#### Supplied data:
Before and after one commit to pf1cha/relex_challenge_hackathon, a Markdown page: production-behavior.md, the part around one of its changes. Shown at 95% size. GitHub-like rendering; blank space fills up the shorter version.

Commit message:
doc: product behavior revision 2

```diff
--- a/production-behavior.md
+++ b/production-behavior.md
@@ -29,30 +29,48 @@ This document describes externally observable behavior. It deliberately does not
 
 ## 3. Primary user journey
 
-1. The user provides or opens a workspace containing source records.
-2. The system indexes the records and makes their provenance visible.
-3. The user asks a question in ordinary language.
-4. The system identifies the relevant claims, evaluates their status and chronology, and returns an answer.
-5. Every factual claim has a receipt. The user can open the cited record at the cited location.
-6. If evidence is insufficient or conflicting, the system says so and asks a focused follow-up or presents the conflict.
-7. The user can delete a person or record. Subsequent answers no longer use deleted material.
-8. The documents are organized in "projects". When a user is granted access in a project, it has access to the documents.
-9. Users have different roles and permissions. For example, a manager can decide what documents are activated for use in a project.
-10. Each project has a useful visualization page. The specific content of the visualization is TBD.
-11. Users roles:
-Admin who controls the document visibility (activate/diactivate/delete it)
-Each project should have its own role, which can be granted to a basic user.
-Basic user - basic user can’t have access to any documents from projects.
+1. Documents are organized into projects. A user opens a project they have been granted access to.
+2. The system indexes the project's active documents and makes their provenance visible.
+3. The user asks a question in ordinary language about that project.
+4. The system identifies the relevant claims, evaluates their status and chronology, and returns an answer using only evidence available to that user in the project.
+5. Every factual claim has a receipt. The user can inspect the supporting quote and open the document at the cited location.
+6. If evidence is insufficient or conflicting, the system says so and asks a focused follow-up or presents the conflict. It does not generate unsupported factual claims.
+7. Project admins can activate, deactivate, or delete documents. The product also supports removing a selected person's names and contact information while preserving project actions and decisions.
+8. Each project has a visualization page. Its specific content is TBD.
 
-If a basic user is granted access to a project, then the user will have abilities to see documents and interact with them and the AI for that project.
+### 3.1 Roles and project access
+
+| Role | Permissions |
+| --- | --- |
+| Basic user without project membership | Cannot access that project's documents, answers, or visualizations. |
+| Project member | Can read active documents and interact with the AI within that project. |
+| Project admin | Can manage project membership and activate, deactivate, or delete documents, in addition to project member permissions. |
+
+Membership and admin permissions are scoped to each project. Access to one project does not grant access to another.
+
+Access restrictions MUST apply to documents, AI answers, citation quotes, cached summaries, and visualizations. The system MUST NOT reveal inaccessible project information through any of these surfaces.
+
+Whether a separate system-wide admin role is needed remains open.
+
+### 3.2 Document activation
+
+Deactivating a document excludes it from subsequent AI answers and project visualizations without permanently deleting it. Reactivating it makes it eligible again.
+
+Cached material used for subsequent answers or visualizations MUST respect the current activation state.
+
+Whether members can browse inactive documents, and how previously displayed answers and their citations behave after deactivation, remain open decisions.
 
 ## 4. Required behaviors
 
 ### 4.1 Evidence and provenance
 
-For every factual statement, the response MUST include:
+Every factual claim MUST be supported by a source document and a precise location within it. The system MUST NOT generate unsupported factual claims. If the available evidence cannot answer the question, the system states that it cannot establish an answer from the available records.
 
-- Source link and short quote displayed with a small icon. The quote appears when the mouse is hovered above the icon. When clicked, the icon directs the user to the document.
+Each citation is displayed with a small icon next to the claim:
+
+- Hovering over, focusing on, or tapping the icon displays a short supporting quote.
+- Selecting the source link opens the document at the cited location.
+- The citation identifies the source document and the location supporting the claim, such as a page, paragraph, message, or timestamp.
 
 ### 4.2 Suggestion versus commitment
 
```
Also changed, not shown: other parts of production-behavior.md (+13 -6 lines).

#### Goal of the exercise:
Scan the material above for the word "icon", and copy every line in which it is found.

#### Task solution:
-- Source link and short quote displayed with a small icon. The quote appears when the mouse is hovered above the icon. When clicked, the icon directs the user to the document.
+Each citation is displayed with a small icon next to the claim:
+- Hovering over, focusing on, or tapping the icon displays a short supporting quote.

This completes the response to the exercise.